Many of us have worked in hospital settings even if just for practicums, but it’s a very different situation to be there as either a patient or caregiver. We’ve had a few major medical crises in our family and I can tell you there are few things I like less than being on the other side of the medical chart. Though I must say it has given me time to reflect on family stressors, expectations from medical providers and how we present information, both good and bad.
This past year had me sitting and waiting and waiting some more in both hospital rooms and lobbies. It’s grueling. We have a wide support system and numerous friends and family members were keen to do something. I truly understand the urge, but sometimes dealing with all the “what can I do” is more than we can handle.
Many of us will find ourselves in this situation at some point so, I’m hoping you’ll help me compile a list of “things you can do to show you care when there isn’t a whole lot you can really do.”

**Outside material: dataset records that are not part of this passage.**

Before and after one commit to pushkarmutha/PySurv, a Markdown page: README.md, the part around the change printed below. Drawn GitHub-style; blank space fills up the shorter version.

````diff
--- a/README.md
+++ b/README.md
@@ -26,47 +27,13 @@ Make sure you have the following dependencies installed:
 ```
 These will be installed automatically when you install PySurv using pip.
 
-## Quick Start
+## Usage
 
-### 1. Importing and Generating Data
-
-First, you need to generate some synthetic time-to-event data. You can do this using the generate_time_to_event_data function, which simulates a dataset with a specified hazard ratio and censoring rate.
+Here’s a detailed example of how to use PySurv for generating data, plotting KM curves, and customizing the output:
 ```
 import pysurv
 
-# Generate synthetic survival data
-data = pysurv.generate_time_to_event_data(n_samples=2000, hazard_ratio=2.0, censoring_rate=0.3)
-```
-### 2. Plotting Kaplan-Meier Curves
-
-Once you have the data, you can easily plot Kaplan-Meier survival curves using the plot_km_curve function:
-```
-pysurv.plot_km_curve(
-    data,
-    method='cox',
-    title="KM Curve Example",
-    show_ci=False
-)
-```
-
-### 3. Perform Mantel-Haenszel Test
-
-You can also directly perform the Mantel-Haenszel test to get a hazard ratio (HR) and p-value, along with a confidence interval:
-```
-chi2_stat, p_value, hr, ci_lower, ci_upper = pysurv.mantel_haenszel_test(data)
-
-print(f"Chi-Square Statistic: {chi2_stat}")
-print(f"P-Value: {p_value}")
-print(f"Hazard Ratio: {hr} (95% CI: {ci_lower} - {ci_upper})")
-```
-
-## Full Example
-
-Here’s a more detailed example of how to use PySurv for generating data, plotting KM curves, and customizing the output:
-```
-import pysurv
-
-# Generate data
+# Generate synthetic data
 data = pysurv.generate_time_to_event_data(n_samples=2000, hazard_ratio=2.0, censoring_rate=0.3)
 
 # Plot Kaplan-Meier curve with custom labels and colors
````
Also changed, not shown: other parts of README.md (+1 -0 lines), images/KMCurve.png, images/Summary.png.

1. Caring Bridge (or other site): If the family is posting to a care page of any kind, try to stick to that information. I know families often don’t update as much as you’d like them too. Sometimes they’re overwhelmed. Sometimes they need to process info before they share. Try and be patient.
2. Emails/phone messages/texts: I love the messages that boil down to, “No need to get back to me. Just wanted to let you know I’ve been thinking about you.”
3. Cards: Snail mail is lovely and colorful cards can help personalize a grim room. That said, an awful lot of them have a very somber, even sympathy card look to them. I really like the cheerful non-event cards and even the kid oriented cards best. One card had printed “to a great kid” and below the sender wrote “at heart.” Cute and uplifting! As a side note, many patients aren’t permitted to have flowers in their rooms. Pop-up cards/bouquets can be a festive alternative.
4. Offers of specific assistance: One of my favorite people does this perfectly. She’ll send me a note saying, “I’d love to drive your son home any day, but Monday, Wednesday and Friday are easiest for me.” I love this because I can take her up on it without feeling like I’ve caused her undue hardship.
Feel the need to give an actual item? Turns out lots of patients can’t tolerate flowers in their room.
5. Starbucks gift cards: I’ve had more coffee in hospitals than I’d ever care to because it’s something to do. Everyone in the waiting room is holding a white and dark green cup. Trust me, it would be appreciated and many hospitals have a Starbucks inside.
6. Food: There are great sites for setting up meal schedules. If you’re willing to run point on it, hooray! I’ve seen this work most successfully when a friend handles the organization and is specific. For instance, be clear about dietary needs and what time/where/how to drop off. A step down from meals would be snacks that caregivers can bring to the hospital. Preferably these are snack sized, pre-packaged portions that can be thrown in a purse like granola bars, sleeves of nuts, fun sized candy bars.
7. Magazines: I’m a reader, but when I’m really stressed I just don’t have the band width for a novel. I’ll find myself reading the same couple of pages over and over again or finishing a few chapters and realizing I’m not even sure what the book is about. Magazines offer short chunks of info and if I didn’t “get” it, it’s no big deal to move on. I feel for celebrities and their lack of privacy, but those published escapades, not to mention fashion choices, have helped pass hours of time. I’m even open to less common hobby magazines (photography, organic gardening) just for variety.
8. Layers: If you feel like bringing a bigger ticket item, a fleece throw blanket and perhaps a small pillow would be awesome. Hospitals can be uncomfortably cold OR sweltering, often in the same day! A cozy hoodie or cardigan is another great idea.
That’s what works for me. Please add your ideas in the comments below.